At the end of the war, the Soviet secret service NKVD began to systematically check all Soviet returnees at all handover points along the demarcation line - the so-called filtration. The term filtration describes the examination of all the biographies of the returnees without exception. The circumstances of the capture, but also political reliability and possible cooperation with the enemy played a major role. The filtration interrogations also increase the uncertainty among those affected.

The memories of three Soviet returnees are representative of hundreds of thousands. How they got to Germany, how they were liberated in 1945 and, above all, what awaited them when they returned home are stories that they better not tell back then in the Soviet Union: At the age of seven, Lyudmila Kocherzhyna and her aunt moved to forced labor from the Ukrainian Dnepropetrovsk Germany kidnapped. She recalls that the house was set on fire and shot. At the time, her aunt said to her: "We're not coming back, we're not coming home." The whole suburb was already on fire.

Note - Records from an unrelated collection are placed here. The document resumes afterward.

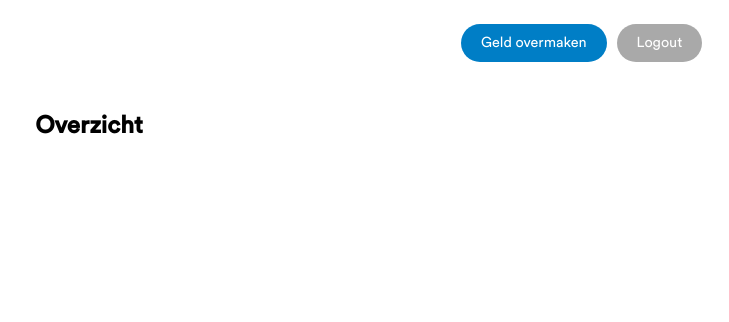
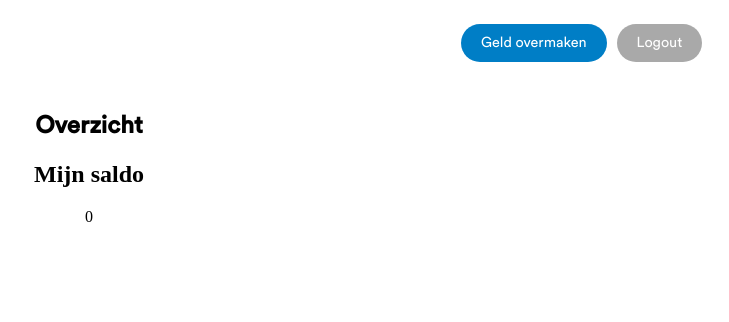
Before and after one commit to delantsheerian/Virtual-Currency-App, a PHP site: page / in a window 1280 px wide. Shown: the top 322 px of the page, without its empty margins (551-1280 px from the left). Run offline with PHP 8.4, Linux system fonts and the light colour scheme; the visitor is signed in with stand-in values (Sample User, id 1).

Commit message:
11/08/2020

```diff
--- a/index.php
+++ b/index.php
@@ -4,10 +4,13 @@
 
     include_once(__DIR__ . "/classes/db.php");
     include_once(__DIR__ . "/classes/user.php");
+    include_once(__DIR__ . "/classes/transaction.php");
 
     if(empty($_SESSION['email'])){
         header("Location:login.php");
     }
+
+    $transaction = new Transaction();
 
 ?>
 
@@ -39,9 +42,14 @@
 
             <h1>Overzicht</h1>
 
-            <div id="saldo"></div>
+            <div id="saldo">
+                <h2>Mijn saldo</h2>
+                <?php echo $transaction->checkWallet($_SESSION['email']); ?>
+            </div>
 
-            <div id="transactions"></div>
+            <div id="transactions">
+
+            </div>
 
         </div>
     </div>
```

Child of forced labor is not allowed to study

But she returns and although her mother is in custody and her father in a filtration camp, the family is reunited in 1947. Nevertheless, she suffered humiliations for a long time at home. Having returned from Germany even as a nine-year-old child restricted their rights. She says: "After school I couldn't choose where to study, even though I graduated with honors."

Those who came from Germany were simply enemies of the people. My aunt was fired several times despite being assigned the job. And all because she was in Germany, that was enough for a stamp.

Nevertheless, still fondly remembers their liberation, 1945 in Germany. An African American soldier gave her a doll at the time. She guards the gift like treasure. Lyudmila Kocherzhyna lives to this day in Dnepropetrovsk and is committed to the victims of the Nazi regime.

Officer manages to escape from Mauthausen concentration camp

The Soviet officer Michail Rybchinski survived death block 20 in Mauthausen concentration camp. "We saw that there was only death there, nothing else. Then we heard that an uprising was being planned. We took part in it and dared to flee on the night of February 3, 1945," he recalls. It is one of the few organized attempts to break out of a concentration camp. Several hundred men manage to escape, including Mihail Rybchinski. They hope for help from the Austrian population. But the SS calls for an unprecedented human hunt, which will go down in history as one of the so-called end-phase crimes under the cruel name "Mühlviertler Hasenjagd". But Rybchinski is lucky. A peasant family hides it, risking their own lives. The farmers offer to stay with them. But the longing for his mother is too great. 19 years after the events around Mauthausen, there is an emotional reunion in May 1964. Mihail Rybtchinski visits the Langthaler family. The close friendship with the family lasted until Mihail Rybtchinski's death in 2008.

Eight years of gulag for alleged espionage

Lev Netto fights with the partisans as a soldier in Estonia and is taken prisoner by Germany. After he returned, he was brutally tortured. He denied everything, he said - and didn't give in for a month. When the torture never ends, Lev Netto finds no other way out and admits things he hasn't done. The charge is: espionage for the Americans. He remembers the pronouncement of the verdict very well: "For treason and so on, 25 years of imprisonment and five years of restriction of civil rights are ordered."

So the young Lev Netto has to go to the gulag. Cautious estimates suggest that at least 900,000 Soviet returnees were immediately sent to gulags and labor camps. The decisions on such punitive measures are made in fast-track proceedings that do not conform to any rule of law.

Only the death of Stalin released Lev Netto earlier from his fate. But even after that, the disadvantage does not end. His application to the university is rejected for alleged health reasons. Looking back, Lev Netto says: "I was in the gulag for eight years. It was very hard, especially in winter with temperatures as low as minus 40 degrees. In front of my eyes people were shot or simply disappeared. I always wondered why me Such a difficult fate has fallen: The other guys who have fallen have long been resting. I, on the other hand, have to toil in the eternal ice. "

Back to Stalin | 06/09/20 | 10:10 p.m.